* PROBLEM DESCRIPTION: Lift out each line of the data that holds "page".

* INFORMATION SUPPLIED:
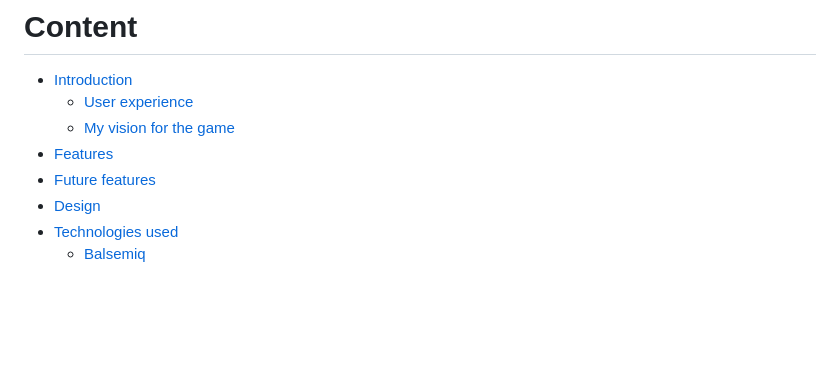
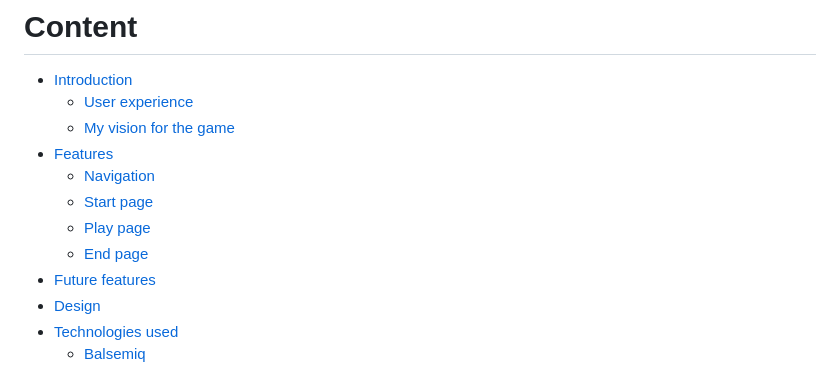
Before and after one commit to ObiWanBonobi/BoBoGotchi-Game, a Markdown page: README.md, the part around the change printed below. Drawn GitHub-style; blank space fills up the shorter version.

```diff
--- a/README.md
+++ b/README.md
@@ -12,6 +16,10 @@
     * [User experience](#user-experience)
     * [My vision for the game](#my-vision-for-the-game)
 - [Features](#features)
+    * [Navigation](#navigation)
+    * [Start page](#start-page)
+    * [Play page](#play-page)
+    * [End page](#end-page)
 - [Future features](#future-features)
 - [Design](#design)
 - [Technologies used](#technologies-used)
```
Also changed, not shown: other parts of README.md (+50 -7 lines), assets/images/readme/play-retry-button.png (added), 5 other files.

...

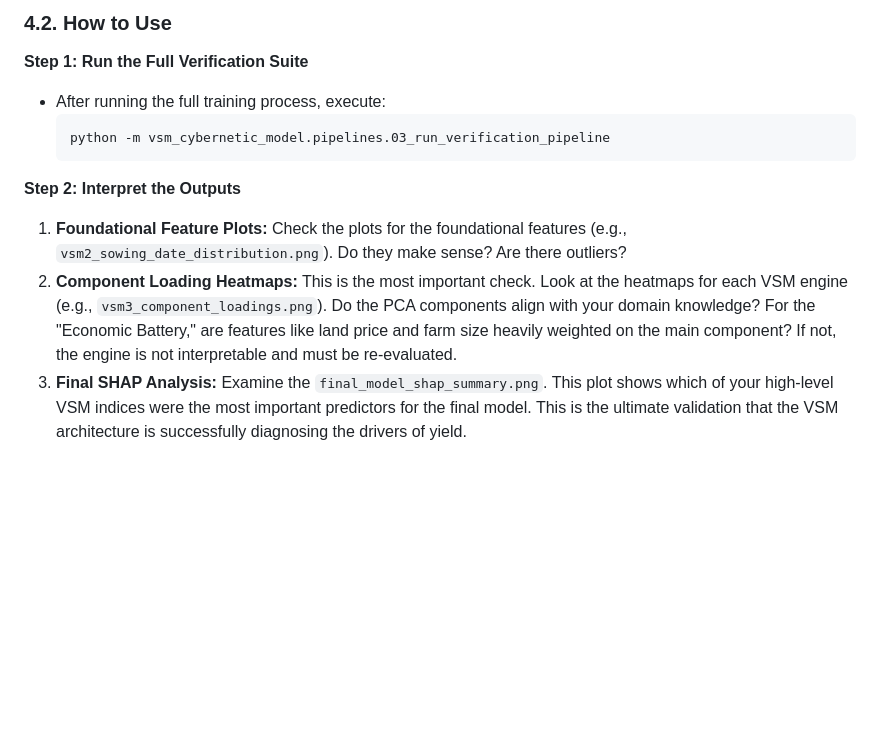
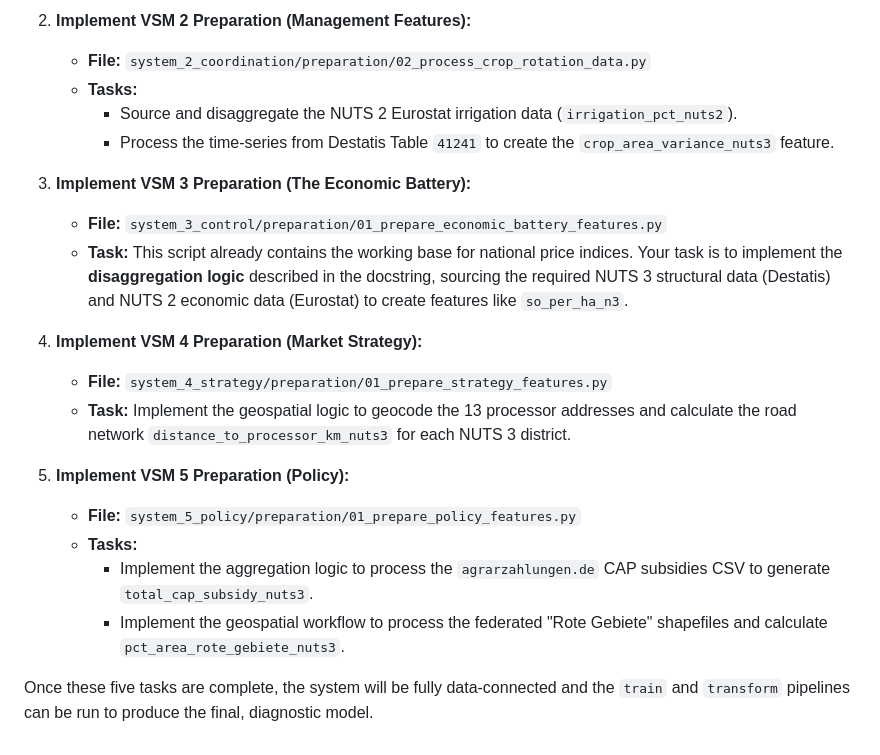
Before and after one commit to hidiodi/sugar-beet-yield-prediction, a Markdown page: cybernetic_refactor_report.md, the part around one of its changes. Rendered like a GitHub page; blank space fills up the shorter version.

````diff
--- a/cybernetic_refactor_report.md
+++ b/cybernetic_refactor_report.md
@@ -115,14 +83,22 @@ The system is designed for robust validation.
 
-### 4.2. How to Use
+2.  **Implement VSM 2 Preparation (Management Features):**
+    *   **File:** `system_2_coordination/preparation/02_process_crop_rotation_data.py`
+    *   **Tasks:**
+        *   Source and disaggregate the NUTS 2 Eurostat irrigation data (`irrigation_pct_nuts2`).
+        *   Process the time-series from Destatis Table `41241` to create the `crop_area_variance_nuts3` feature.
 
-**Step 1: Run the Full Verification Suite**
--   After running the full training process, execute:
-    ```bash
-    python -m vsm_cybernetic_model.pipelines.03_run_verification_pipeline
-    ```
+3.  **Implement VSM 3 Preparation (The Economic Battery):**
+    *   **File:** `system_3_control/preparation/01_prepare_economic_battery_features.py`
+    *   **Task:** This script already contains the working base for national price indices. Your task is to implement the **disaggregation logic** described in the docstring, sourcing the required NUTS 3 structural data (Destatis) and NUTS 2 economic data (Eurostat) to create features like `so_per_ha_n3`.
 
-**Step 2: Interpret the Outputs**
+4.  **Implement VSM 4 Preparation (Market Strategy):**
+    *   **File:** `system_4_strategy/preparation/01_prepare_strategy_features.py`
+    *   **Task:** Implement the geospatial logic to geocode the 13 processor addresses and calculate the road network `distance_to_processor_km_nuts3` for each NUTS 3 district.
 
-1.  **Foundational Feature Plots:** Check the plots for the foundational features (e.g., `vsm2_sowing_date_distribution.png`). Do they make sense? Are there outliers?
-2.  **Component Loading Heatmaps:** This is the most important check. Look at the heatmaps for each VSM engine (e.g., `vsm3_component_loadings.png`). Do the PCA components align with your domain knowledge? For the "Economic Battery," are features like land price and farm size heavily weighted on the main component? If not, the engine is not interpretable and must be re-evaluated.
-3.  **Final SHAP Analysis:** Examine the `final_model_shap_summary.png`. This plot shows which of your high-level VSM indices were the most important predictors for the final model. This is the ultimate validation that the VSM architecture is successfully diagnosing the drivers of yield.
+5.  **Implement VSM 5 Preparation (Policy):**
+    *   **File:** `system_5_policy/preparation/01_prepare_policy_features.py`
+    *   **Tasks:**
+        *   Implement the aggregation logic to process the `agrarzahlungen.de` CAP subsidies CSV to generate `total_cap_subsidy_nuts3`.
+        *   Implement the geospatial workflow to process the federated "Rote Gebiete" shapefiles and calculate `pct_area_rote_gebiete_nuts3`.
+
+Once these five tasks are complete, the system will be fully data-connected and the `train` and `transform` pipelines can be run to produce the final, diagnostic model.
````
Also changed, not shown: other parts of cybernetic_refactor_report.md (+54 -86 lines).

* COMPLETED TASK:
Before and after one commit to ObiWanBonobi/BoBoGotchi-Game, a Markdown page: README.md, the part around the change printed below. Drawn GitHub-style; blank space fills up the shorter version.
+    * [Start page](#start-page)
+    * [Play page](#play-page)
+    * [End page](#end-page)
Before and after one commit to hidiodi/sugar-beet-yield-prediction, a Markdown page: cybernetic_refactor_report.md, the part around one of its changes. Rendered like a GitHub page; blank space fills up the shorter version.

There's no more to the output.